But one thing they do not have in common, at least from the French side, is tolerance of foreigners’ driving licences (or in US-speak, driving licenses).
Joe Start discovers he has, by law, just 12 months to get a French driver’s licence. He also discovers that it cannot be done. And, in passing, discovers that dozens of other countries and US states had managed to get reciprocal licence arrangements despite having appalling road safety records. But not his native California.
It is a nightmare, but a hilarious nightmare. His sense of humour is what keeps him going.
Thus starts a quest that takes whatever story you have of an interaction with the prefecture and doubles it, sometimes even tripling it. The man has a nightmare.

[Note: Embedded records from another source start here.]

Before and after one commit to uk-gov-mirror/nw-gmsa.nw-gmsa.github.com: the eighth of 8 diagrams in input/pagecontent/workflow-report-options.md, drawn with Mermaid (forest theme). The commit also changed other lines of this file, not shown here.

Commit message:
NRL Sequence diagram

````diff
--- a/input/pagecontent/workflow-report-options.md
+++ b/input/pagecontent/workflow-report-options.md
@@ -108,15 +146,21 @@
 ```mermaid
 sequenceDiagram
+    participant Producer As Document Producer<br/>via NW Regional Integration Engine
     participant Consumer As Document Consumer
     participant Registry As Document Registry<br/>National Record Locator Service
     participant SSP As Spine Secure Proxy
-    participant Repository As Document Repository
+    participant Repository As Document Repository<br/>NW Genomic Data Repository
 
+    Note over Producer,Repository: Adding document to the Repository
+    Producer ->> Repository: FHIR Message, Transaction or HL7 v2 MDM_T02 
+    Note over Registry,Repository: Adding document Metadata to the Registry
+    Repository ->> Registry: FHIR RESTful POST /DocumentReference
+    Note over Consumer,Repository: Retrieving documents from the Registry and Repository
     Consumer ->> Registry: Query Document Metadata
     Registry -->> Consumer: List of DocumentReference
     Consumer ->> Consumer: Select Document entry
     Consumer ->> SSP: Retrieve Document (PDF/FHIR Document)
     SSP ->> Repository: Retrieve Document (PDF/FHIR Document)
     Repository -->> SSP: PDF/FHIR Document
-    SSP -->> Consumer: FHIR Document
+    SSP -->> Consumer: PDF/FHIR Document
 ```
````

And then meets the nightmare test examiner. This will be where you discover that the French term for parallel parking is créneau and diagonal parking is épi. Simples. Or not. He fails.
False Rumours, Danae Penn, £8.99 ISBN: 979-10-97586-01-0

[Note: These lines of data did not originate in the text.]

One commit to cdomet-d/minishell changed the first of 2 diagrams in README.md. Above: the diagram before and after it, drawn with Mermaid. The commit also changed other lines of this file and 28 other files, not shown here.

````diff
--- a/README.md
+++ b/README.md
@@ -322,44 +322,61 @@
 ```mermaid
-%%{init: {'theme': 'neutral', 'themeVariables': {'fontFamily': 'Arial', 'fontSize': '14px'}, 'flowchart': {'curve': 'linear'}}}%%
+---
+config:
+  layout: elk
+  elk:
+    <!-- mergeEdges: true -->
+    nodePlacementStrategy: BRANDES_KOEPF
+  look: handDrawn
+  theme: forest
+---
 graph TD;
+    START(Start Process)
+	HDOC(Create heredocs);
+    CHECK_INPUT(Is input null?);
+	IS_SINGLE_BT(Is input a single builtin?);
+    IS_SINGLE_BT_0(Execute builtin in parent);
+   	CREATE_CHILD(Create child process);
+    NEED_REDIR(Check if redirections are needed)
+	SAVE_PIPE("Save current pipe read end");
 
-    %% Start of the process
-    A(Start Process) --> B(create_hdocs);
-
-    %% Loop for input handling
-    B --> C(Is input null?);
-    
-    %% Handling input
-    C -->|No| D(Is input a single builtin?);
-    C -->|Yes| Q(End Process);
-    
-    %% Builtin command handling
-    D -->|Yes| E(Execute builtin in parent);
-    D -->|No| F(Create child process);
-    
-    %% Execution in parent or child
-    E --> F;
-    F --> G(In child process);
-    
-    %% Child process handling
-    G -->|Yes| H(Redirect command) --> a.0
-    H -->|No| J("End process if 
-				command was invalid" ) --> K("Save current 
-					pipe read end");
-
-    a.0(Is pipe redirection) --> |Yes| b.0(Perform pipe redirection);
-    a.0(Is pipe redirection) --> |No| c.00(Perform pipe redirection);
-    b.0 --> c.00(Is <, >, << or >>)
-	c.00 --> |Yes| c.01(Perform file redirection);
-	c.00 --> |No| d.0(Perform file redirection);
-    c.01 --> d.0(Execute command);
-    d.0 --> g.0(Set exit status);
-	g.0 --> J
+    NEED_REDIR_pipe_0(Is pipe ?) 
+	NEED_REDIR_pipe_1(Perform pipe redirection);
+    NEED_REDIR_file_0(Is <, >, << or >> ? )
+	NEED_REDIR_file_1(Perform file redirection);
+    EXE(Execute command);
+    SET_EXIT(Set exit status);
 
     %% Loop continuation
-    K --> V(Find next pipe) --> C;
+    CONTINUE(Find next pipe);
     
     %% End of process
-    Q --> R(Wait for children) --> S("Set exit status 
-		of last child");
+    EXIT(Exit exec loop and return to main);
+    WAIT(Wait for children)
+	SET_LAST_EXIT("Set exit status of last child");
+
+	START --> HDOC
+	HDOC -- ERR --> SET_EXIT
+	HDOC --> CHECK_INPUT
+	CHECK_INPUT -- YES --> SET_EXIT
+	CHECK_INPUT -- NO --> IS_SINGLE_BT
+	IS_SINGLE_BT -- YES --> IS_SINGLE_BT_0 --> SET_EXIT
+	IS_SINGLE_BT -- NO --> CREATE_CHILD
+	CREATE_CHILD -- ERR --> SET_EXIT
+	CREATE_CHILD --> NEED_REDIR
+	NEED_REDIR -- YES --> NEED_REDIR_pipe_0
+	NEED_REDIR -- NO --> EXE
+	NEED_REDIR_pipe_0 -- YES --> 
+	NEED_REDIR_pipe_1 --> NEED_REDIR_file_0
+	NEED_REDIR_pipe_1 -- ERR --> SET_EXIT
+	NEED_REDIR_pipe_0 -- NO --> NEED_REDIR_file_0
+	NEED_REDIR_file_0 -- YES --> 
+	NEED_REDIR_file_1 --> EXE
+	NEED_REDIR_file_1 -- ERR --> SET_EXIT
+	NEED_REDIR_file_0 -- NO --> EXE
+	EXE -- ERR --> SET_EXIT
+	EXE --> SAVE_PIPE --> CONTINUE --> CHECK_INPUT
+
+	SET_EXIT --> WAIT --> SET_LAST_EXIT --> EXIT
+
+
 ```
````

There is a touch of the 21st century to this 15th century historical fiction set in Condom in Gers. The lifestyle is a curious mix of harsh Middle Ages, ‘up with the peasants’ politics and Sunday walks.

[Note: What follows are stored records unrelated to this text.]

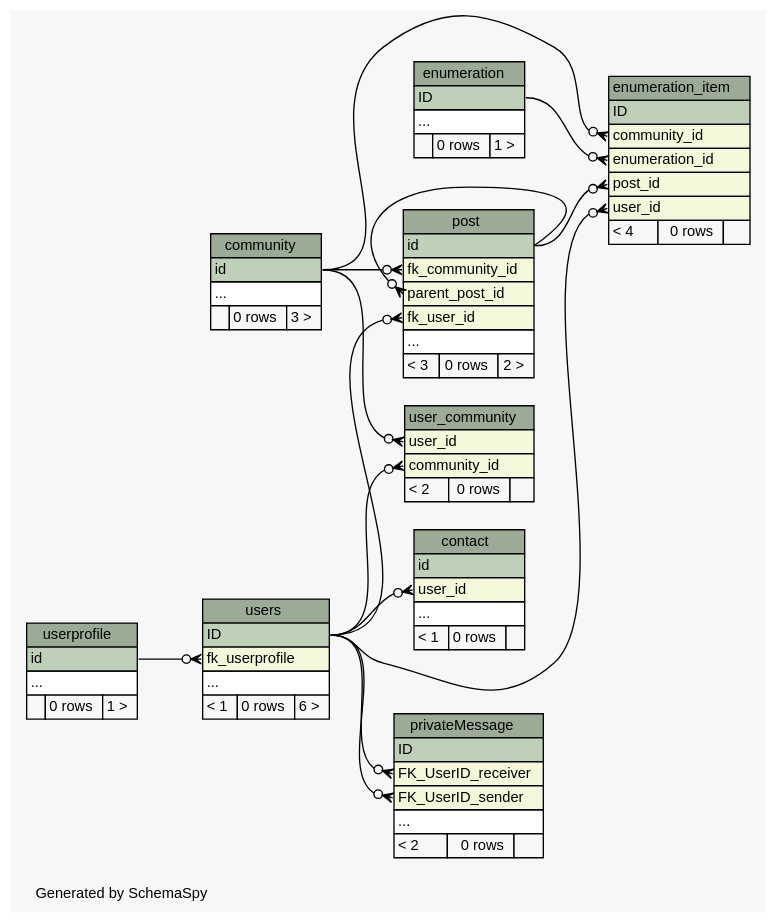
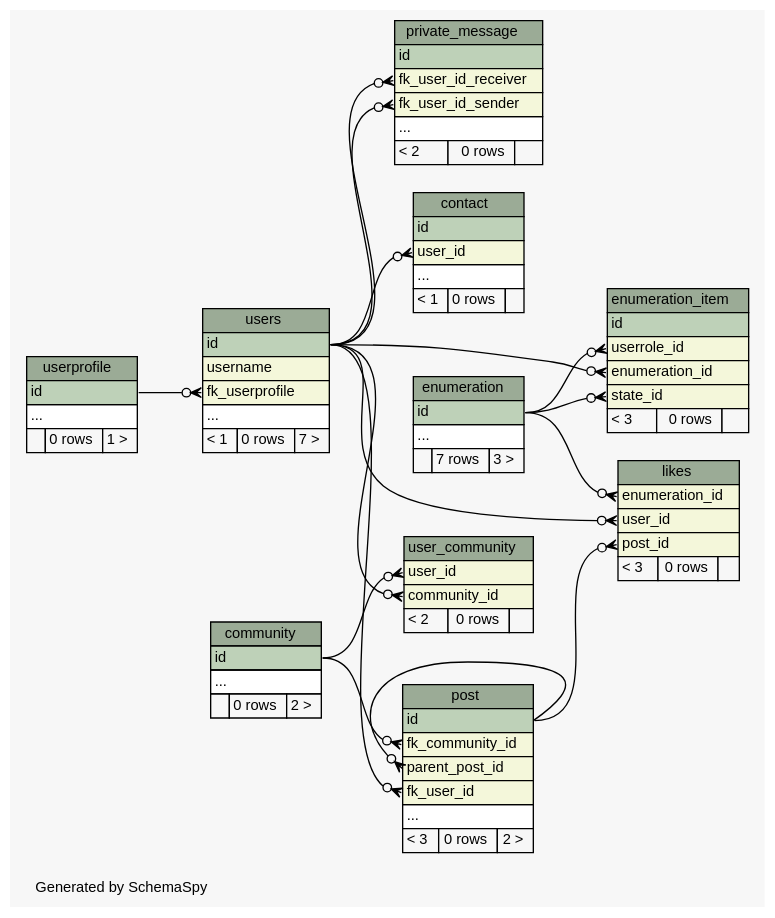
One commit to chr-krenn/chr-krenn-fhj-ws2017-sd17-pse changed the diagram in doc/db_schema/diagrams/summary/relationships.real.compact.dot. Above: the diagram before and after it, drawn with Graphviz. The commit also changed 65 other files, not shown here.

```diff
--- a/doc/db_schema/diagrams/summary/relationships.real.compact.dot
+++ b/doc/db_schema/diagrams/summary/relationships.real.compact.dot
@@ -1,144 +1,158 @@
 // dot 2.40.1 on Linux 4.12.5-300.fc26.x86_64
 // SchemaSpy rev 590
 digraph "compactRelationshipsDiagram" {
   graph [
     rankdir="RL"
     bgcolor="#f7f7f7"
     label="\nGenerated by SchemaSpy"
     labeljust="l"
     nodesep="0.18"
     ranksep="0.46"
     fontname="Helvetica"
     fontsize="11"
   ];
   node [
     fontname="Helvetica"
     fontsize="11"
     shape="plaintext"
   ];
   edge [
     arrowsize="0.8"
   ];
   "community" [
     label=<
     <TABLE BORDER="0" CELLBORDER="1" CELLSPACING="0" BGCOLOR="#ffffff">
       <TR><TD COLSPAN="3" BGCOLOR="#9bab96" ALIGN="CENTER">community</TD></TR>
       <TR><TD PORT="id" COLSPAN="3" BGCOLOR="#bed1b8" ALIGN="LEFT">id</TD></TR>
       <TR><TD PORT="elipses" COLSPAN="3" ALIGN="LEFT">...</TD></TR>
-      <TR><TD ALIGN="LEFT" BGCOLOR="#f7f7f7">  </TD><TD ALIGN="RIGHT" BGCOLOR="#f7f7f7">0 rows</TD><TD ALIGN="RIGHT" BGCOLOR="#f7f7f7">3 &gt;</TD></TR>
+      <TR><TD ALIGN="LEFT" BGCOLOR="#f7f7f7">  </TD><TD ALIGN="RIGHT" BGCOLOR="#f7f7f7">0 rows</TD><TD ALIGN="RIGHT" BGCOLOR="#f7f7f7">2 &gt;</TD></TR>
     </TABLE>>
     URL="tables/community.html"
     tooltip="community"
   ];
   "contact" [
     label=<
     <TABLE BORDER="0" CELLBORDER="1" CELLSPACING="0" BGCOLOR="#ffffff">
       <TR><TD COLSPAN="3" BGCOLOR="#9bab96" ALIGN="CENTER">contact</TD></TR>
       <TR><TD PORT="id" COLSPAN="3" BGCOLOR="#bed1b8" ALIGN="LEFT">id</TD></TR>
       <TR><TD PORT="user_id" COLSPAN="3" BGCOLOR="#f4f7da" ALIGN="LEFT">user_id</TD></TR>
       <TR><TD PORT="elipses" COLSPAN="3" ALIGN="LEFT">...</TD></TR>
       <TR><TD ALIGN="LEFT" BGCOLOR="#f7f7f7">&lt; 1</TD><TD ALIGN="RIGHT" BGCOLOR="#f7f7f7">0 rows</TD><TD ALIGN="RIGHT" BGCOLOR="#f7f7f7">  </TD></TR>
     </TABLE>>
     URL="tables/contact.html"
     tooltip="contact"
   ];
   "enumeration" [
     label=<
     <TABLE BORDER="0" CELLBORDER="1" CELLSPACING="0" BGCOLOR="#ffffff">
       <TR><TD COLSPAN="3" BGCOLOR="#9bab96" ALIGN="CENTER">enumeration</TD></TR>
-      <TR><TD PORT="ID" COLSPAN="3" BGCOLOR="#bed1b8" ALIGN="LEFT">ID</TD></TR>
+      <TR><TD PORT="id" COLSPAN="3" BGCOLOR="#bed1b8" ALIGN="LEFT">id</TD></TR>
       <TR><TD PORT="elipses" COLSPAN="3" ALIGN="LEFT">...</TD></TR>
-      <TR><TD ALIGN="LEFT" BGCOLOR="#f7f7f7">  </TD><TD ALIGN="RIGHT" BGCOLOR="#f7f7f7">0 rows</TD><TD ALIGN="RIGHT" BGCOLOR="#f7f7f7">1 &gt;</TD></TR>
+      <TR><TD ALIGN="LEFT" BGCOLOR="#f7f7f7">  </TD><TD ALIGN="RIGHT" BGCOLOR="#f7f7f7">7 rows</TD><TD ALIGN="RIGHT" BGCOLOR="#f7f7f7">3 &gt;</TD></TR>
     </TABLE>>
     URL="tables/enumeration.html"
     tooltip="enumeration"
   ];
   "enumeration_item" [
     label=<
     <TABLE BORDER="0" CELLBORDER="1" CELLSPACING="0" BGCOLOR="#ffffff">
       <TR><TD COLSPAN="3" BGCOLOR="#9bab96" ALIGN="CENTER">enumeration_item</TD></TR>
-      <TR><TD PORT="ID" COLSPAN="3" BGCOLOR="#bed1b8" ALIGN="LEFT">ID</TD></TR>
-      <TR><TD PORT="community_id" COLSPAN="3" BGCOLOR="#f4f7da" ALIGN="LEFT">community_id</TD></TR>
+      <TR><TD PORT="id" COLSPAN="3" BGCOLOR="#bed1b8" ALIGN="LEFT">id</TD></TR>
+      <TR><TD PORT="userrole_id" COLSPAN="3" BGCOLOR="#f4f7da" ALIGN="LEFT">userrole_id</TD></TR>
       <TR><TD PORT="enumeration_id" COLSPAN="3" BGCOLOR="#f4f7da" ALIGN="LEFT">enumeration_id</TD></TR>
-      <TR><TD PORT="post_id" COLSPAN="3" BGCOLOR="#f4f7da" ALIGN="LEFT">post_id</TD></TR>
-      <TR><TD PORT="user_id" COLSPAN="3" BGCOLOR="#f4f7da" ALIGN="LEFT">user_id</TD></TR>
-      <TR><TD ALIGN="LEFT" BGCOLOR="#f7f7f7">&lt; 4</TD><TD ALIGN="RIGHT" BGCOLOR="#f7f7f7">0 rows</TD><TD ALIGN="RIGHT" BGCOLOR="#f7f7f7">  </TD></TR>
+      <TR><TD PORT="state_id" COLSPAN="3" BGCOLOR="#f4f7da" ALIGN="LEFT">state_id</TD></TR>
+      <TR><TD ALIGN="LEFT" BGCOLOR="#f7f7f7">&lt; 3</TD><TD ALIGN="RIGHT" BGCOLOR="#f7f7f7">0 rows</TD><TD ALIGN="RIGHT" BGCOLOR="#f7f7f7">  </TD></TR>
     </TABLE>>
     URL="tables/enumeration_item.html"
     tooltip="enumeration_item"
+  ];
+  "likes" [
+    label=<
+    <TABLE BORDER="0" CELLBORDER="1" CELLSPACING="0" BGCOLOR="#ffffff">
+      <TR><TD COLSPAN="3" BGCOLOR="#9bab96" ALIGN="CENTER">likes</TD></TR>
+      <TR><TD PORT="enumeration_id" COLSPAN="3" BGCOLOR="#f4f7da" ALIGN="LEFT">enumeration_id</TD></TR>
+      <TR><TD PORT="user_id" COLSPAN="3" BGCOLOR="#f4f7da" ALIGN="LEFT">user_id</TD></TR>
+      <TR><TD PORT="post_id" COLSPAN="3" BGCOLOR="#f4f7da" ALIGN="LEFT">post_id</TD></TR>
+      <TR><TD ALIGN="LEFT" BGCOLOR="#f7f7f7">&lt; 3</TD><TD ALIGN="RIGHT" BGCOLOR="#f7f7f7">0 rows</TD><TD ALIGN="RIGHT" BGCOLOR="#f7f7f7">  </TD></TR>
+    </TABLE>>
+    URL="tables/likes.html"
+    tooltip="likes"
   ];
   "post" [
     label=<
     <TABLE BORDER="0" CELLBORDER="1" CELLSPACING="0" BGCOLOR="#ffffff">
       <TR><TD COLSPAN="3" BGCOLOR="#9bab96" ALIGN="CENTER">post</TD></TR>
       <TR><TD PORT="id" COLSPAN="3" BGCOLOR="#bed1b8" ALIGN="LEFT">id</TD></TR>
       <TR><TD PORT="fk_community_id" COLSPAN="3" BGCOLOR="#f4f7da" ALIGN="LEFT">fk_community_id</TD></TR>
       <TR><TD PORT="parent_post_id" COLSPAN="3" BGCOLOR="#f4f7da" ALIGN="LEFT">parent_post_id</TD></TR>
       <TR><TD PORT="fk_user_id" COLSPAN="3" BGCOLOR="#f4f7da" ALIGN="LEFT">fk_user_id</TD></TR>
       <TR><TD PORT="elipses" COLSPAN="3" ALIGN="LEFT">...</TD></TR>
       <TR><TD ALIGN="LEFT" BGCOLOR="#f7f7f7">&lt; 3</TD><TD ALIGN="RIGHT" BGCOLOR="#f7f7f7">0 rows</TD><TD ALIGN="RIGHT" BGCOLOR="#f7f7f7">2 &gt;</TD></TR>
     </TABLE>>
     URL="tables/post.html"
     tooltip="post"
   ];
-  "privateMessage" [
+  "private_message" [
     label=<
     <TABLE BORDER="0" CELLBORDER="1" CELLSPACING="0" BGCOLOR="#ffffff">
-      <TR><TD COLSPAN="3" BGCOLOR="#9bab96" ALIGN="CENTER">privateMessage</TD></TR>
-      <TR><TD PORT="ID" COLSPAN="3" BGCOLOR="#bed1b8" ALIGN="LEFT">ID</TD></TR>
-      <TR><TD PORT="FK_UserID_receiver" COLSPAN="3" BGCOLOR="#f4f7da" ALIGN="LEFT">FK_UserID_receiver</TD></TR>
-      <TR><TD PORT="FK_UserID_sender" COLSPAN="3" BGCOLOR="#f4f7da" ALIGN="LEFT">FK_UserID_sender</TD></TR>
+      <TR><TD COLSPAN="3" BGCOLOR="#9bab96" ALIGN="CENTER">private_message</TD></TR>
+      <TR><TD PORT="id" COLSPAN="3" BGCOLOR="#bed1b8" ALIGN="LEFT">id</TD></TR>
+      <TR><TD PORT="fk_user_id_receiver" COLSPAN="3" BGCOLOR="#f4f7da" ALIGN="LEFT">fk_user_id_receiver</TD></TR>
+      <TR><TD PORT="fk_user_id_sender" COLSPAN="3" BGCOLOR="#f4f7da" ALIGN="LEFT">fk_user_id_sender</TD></TR>
       <TR><TD PORT="elipses" COLSPAN="3" ALIGN="LEFT">...</TD></TR>
       <TR><TD ALIGN="LEFT" BGCOLOR="#f7f7f7">&lt; 2</TD><TD ALIGN="RIGHT" BGCOLOR="#f7f7f7">0 rows</TD><TD ALIGN="RIGHT" BGCOLOR="#f7f7f7">  </TD></TR>
     </TABLE>>
-    URL="tables/privateMessage.html"
-    tooltip="privateMessage"
+    URL="tables/private_message.html"
+    tooltip="private_message"
   ];
   "user_community" [
     label=<
     <TABLE BORDER="0" CELLBORDER="1" CELLSPACING="0" BGCOLOR="#ffffff">
       <TR><TD COLSPAN="3" BGCOLOR="#9bab96" ALIGN="CENTER">user_community</TD></TR>
       <TR><TD PORT="user_id" COLSPAN="3" BGCOLOR="#f4f7da" ALIGN="LEFT">user_id</TD></TR>
       <TR><TD PORT="community_id" COLSPAN="3" BGCOLOR="#f4f7da" ALIGN="LEFT">community_id</TD></TR>
       <TR><TD ALIGN="LEFT" BGCOLOR="#f7f7f7">&lt; 2</TD><TD ALIGN="RIGHT" BGCOLOR="#f7f7f7">0 rows</TD><TD ALIGN="RIGHT" BGCOLOR="#f7f7f7">  </TD></TR>
     </TABLE>>
     URL="tables/user_community.html"
     tooltip="user_community"
   ];
   "userprofile" [
     label=<
     <TABLE BORDER="0" CELLBORDER="1" CELLSPACING="0" BGCOLOR="#ffffff">
       <TR><TD COLSPAN="3" BGCOLOR="#9bab96" ALIGN="CENTER">userprofile</TD></TR>
       <TR><TD PORT="id" COLSPAN="3" BGCOLOR="#bed1b8" ALIGN="LEFT">id</TD></TR>
       <TR><TD PORT="elipses" COLSPAN="3" ALIGN="LEFT">...</TD></TR>
       <TR><TD ALIGN="LEFT" BGCOLOR="#f7f7f7">  </TD><TD ALIGN="RIGHT" BGCOLOR="#f7f7f7">0 rows</TD><TD ALIGN="RIGHT" BGCOLOR="#f7f7f7">1 &gt;</TD></TR>
     </TABLE>>
     URL="tables/userprofile.html"
     tooltip="userprofile"
   ];
   "users" [
     label=<
     <TABLE BORDER="0" CELLBORDER="1" CELLSPACING="0" BGCOLOR="#ffffff">
       <TR><TD COLSPAN="3" BGCOLOR="#9bab96" ALIGN="CENTER">users</TD></TR>
-      <TR><TD PORT="ID" COLSPAN="3" BGCOLOR="#bed1b8" ALIGN="LEFT">ID</TD></TR>
+      <TR><TD PORT="id" COLSPAN="3" BGCOLOR="#bed1b8" ALIGN="LEFT">id</TD></TR>
+      <TR><TD PORT="username" COLSPAN="3" BGCOLOR="#f4f7da" ALIGN="LEFT">username</TD></TR>
       <TR><TD PORT="fk_userprofile" COLSPAN="3" BGCOLOR="#f4f7da" ALIGN="LEFT">fk_userprofile</TD></TR>
       <TR><TD PORT="elipses" COLSPAN="3" ALIGN="LEFT">...</TD></TR>
-      <TR><TD ALIGN="LEFT" BGCOLOR="#f7f7f7">&lt; 1</TD><TD ALIGN="RIGHT" BGCOLOR="#f7f7f7">0 rows</TD><TD ALIGN="RIGHT" BGCOLOR="#f7f7f7">6 &gt;</TD></TR>
+      <TR><TD ALIGN="LEFT" BGCOLOR="#f7f7f7">&lt; 1</TD><TD ALIGN="RIGHT" BGCOLOR="#f7f7f7">0 rows</TD><TD ALIGN="RIGHT" BGCOLOR="#f7f7f7">7 &gt;</TD></TR>
     </TABLE>>
     URL="tables/users.html"
     tooltip="users"
   ];
-  "contact":"user_id":w -> "users":"ID":e [arrowhead=none dir=back arrowtail=crowodot];
-  "enumeration_item":"community_id":w -> "community":"id":e [arrowhead=none dir=back arrowtail=crowodot];
-  "enumeration_item":"enumeration_id":w -> "enumeration":"ID":e [arrowhead=none dir=back arrowtail=crowodot];
-  "enumeration_item":"post_id":w -> "post":"id":e [arrowhead=none dir=back arrowtail=crowodot];
-  "enumeration_item":"user_id":w -> "users":"ID":e [arrowhead=none dir=back arrowtail=crowodot];
+  "contact":"user_id":w -> "users":"id":e [arrowhead=none dir=back arrowtail=crowodot];
+  "enumeration_item":"enumeration_id":w -> "users":"id":e [arrowhead=none dir=back arrowtail=crowodot];
+  "enumeration_item":"state_id":w -> "enumeration":"id":e [arrowhead=none dir=back arrowtail=crowodot];
+  "enumeration_item":"userrole_id":w -> "enumeration":"id":e [arrowhead=none dir=back arrowtail=crowodot];
+  "likes":"enumeration_id":w -> "enumeration":"id":e [arrowhead=none dir=back arrowtail=crowodot];
+  "likes":"post_id":w -> "post":"id":e [arrowhead=none dir=back arrowtail=crowodot];
+  "likes":"user_id":w -> "users":"id":e [arrowhead=none dir=back arrowtail=crowodot];
   "post":"fk_community_id":w -> "community":"id":e [arrowhead=none dir=back arrowtail=crowodot];
-  "post":"fk_user_id":w -> "users":"ID":e [arrowhead=none dir=back arrowtail=crowodot];
+  "post":"fk_user_id":w -> "users":"id":e [arrowhead=none dir=back arrowtail=crowodot];
   "post":"parent_post_id":w -> "post":"id":e [arrowhead=none dir=back arrowtail=crowodot];
-  "privateMessage":"FK_UserID_receiver":w -> "users":"ID":e [arrowhead=none dir=back arrowtail=crowodot];
-  "privateMessage":"FK_UserID_sender":w -> "users":"ID":e [arrowhead=none dir=back arrowtail=crowodot];
-  "user_community":"community_id":w -> "users":"ID":e [arrowhead=none dir=back arrowtail=crowodot];
+  "private_message":"fk_user_id_receiver":w -> "users":"id":e [arrowhead=none dir=back arrowtail=crowodot];
+  "private_message":"fk_user_id_sender":w -> "users":"id":e [arrowhead=none dir=back arrowtail=crowodot];
+  "user_community":"community_id":w -> "users":"id":e [arrowhead=none dir=back arrowtail=crowodot];
   "user_community":"user_id":w -> "community":"id":e [arrowhead=none dir=back arrowtail=crowodot];
   "users":"fk_userprofile":w -> "userprofile":"id":e [arrowhead=none dir=back arrowtail=crowodot];
 }
```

Belina Lansac sells medallions to the pilgrims heading to Compostela and husband Guillaume is a not-so-secret agent cum detective with links to both the Bordeaux wine industry and the English court of Richard III. He is called on an urgent mission to Bordeaux and asks Belina to investigate the death of a pilgrim. It would be particularly difficult to put the book down at this point; this promises to be fun.
No Place to Lay One’s Head, Françoise Frenkel, Pushkin, £16.99 ISBN: 978-1-78227-399-8
The 75th anniversary of the end of the Second World War is in two years and it will also mark 75 years since Françoise Frenkel published this book after fleeing to Switzerland from France.
It tells of her life as a young Polish woman, fascinated with France, who opened the first French-language bookshop in Berlin and then, after the Nazi Kristallnacht, escaped to France where she had to flee again, from Paris to Nice.
A first-hand account of the brutality of the Nazi regime in Germany – she avoids being locked up only after telling her interrogator of using the Nazi Autobahn – she recounts the rising alarm in Paris as the Germans approach. And the growing terror as she fled south.
In Nice she makes the first of many relationships that, in reality, save her life.
Written in the days after she arrived on the shores of Lake Lucerne, it has a shocking urgency – but at the same time a horrifying air of chance. A giant ‘What if?’ where she comes alarmingly close to being picked up and deported.
What if she had not spotted her friend in Nice frantically waving at her not to go home? What if that busybody signing her papers turned her in?
Apart from her book, little is known of Françoise. She died in Nice in 1975.